DATA FOR THIS EXERCISE Block Start
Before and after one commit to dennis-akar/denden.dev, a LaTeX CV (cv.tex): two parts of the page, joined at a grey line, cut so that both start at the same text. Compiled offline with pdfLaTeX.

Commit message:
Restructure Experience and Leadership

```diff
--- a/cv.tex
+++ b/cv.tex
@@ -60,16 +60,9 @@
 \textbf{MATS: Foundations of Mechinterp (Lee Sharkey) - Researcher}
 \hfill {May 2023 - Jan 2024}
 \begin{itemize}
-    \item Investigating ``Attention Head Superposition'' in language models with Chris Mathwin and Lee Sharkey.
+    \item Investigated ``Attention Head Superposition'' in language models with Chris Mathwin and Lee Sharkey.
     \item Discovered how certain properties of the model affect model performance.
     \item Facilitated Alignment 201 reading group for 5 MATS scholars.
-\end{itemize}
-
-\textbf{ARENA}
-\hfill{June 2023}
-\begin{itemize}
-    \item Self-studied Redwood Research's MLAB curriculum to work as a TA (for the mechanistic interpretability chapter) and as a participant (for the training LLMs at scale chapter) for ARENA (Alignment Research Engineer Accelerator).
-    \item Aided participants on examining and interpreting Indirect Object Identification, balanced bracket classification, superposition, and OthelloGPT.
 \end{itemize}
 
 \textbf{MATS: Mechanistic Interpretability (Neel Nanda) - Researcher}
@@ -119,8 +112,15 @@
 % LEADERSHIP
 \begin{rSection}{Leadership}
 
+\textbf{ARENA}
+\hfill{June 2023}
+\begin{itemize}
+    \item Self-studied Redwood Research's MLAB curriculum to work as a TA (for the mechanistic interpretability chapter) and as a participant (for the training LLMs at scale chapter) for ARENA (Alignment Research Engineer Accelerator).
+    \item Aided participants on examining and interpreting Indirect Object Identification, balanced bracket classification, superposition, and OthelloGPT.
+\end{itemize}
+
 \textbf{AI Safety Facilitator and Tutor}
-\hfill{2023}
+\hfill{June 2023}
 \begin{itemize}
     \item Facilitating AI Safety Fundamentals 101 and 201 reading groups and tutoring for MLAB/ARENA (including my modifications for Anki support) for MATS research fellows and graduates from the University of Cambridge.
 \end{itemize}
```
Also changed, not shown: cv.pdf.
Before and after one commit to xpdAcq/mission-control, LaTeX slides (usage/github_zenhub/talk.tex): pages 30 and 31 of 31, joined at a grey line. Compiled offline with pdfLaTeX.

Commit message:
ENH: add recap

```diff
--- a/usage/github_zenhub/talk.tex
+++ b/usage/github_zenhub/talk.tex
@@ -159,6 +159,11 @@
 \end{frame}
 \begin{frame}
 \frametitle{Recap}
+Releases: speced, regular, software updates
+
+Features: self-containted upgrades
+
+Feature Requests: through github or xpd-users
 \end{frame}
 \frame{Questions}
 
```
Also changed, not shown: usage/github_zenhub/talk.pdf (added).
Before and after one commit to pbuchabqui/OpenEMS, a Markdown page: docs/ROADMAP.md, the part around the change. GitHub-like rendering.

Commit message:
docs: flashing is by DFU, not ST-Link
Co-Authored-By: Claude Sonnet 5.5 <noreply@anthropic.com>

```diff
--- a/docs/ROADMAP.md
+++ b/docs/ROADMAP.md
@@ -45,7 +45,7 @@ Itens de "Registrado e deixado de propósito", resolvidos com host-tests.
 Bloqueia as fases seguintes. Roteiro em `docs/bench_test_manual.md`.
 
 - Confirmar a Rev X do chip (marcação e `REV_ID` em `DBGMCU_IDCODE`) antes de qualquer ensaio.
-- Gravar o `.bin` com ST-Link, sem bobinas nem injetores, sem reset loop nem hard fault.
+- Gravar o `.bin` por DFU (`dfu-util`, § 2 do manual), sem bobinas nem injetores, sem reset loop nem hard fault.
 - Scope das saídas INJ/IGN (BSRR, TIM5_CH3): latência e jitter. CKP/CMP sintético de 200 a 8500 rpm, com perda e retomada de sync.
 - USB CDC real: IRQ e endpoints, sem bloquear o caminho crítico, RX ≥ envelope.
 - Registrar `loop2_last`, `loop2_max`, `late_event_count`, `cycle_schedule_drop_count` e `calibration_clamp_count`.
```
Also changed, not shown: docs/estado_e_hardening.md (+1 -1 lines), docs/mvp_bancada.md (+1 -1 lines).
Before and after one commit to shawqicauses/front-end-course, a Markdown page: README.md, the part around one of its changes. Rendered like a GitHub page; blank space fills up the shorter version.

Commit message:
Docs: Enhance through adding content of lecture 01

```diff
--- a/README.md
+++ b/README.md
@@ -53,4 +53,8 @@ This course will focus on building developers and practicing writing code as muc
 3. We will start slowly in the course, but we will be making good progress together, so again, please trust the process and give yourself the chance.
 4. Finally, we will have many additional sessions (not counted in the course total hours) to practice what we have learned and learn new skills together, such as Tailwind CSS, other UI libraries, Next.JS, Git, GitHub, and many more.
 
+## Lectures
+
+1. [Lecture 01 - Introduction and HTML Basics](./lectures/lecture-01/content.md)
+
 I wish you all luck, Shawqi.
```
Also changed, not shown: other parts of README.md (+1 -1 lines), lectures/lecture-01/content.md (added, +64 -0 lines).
DATA FOR THIS EXERCISE Block End
Go through the data above and copy each line in which "Attention" appears.

-    \item Investigating ``Attention Head Superposition'' in language models with Chris Mathwin and Lee Sharkey.
+    \item Investigated ``Attention Head Superposition'' in language models with Chris Mathwin and Lee Sharkey.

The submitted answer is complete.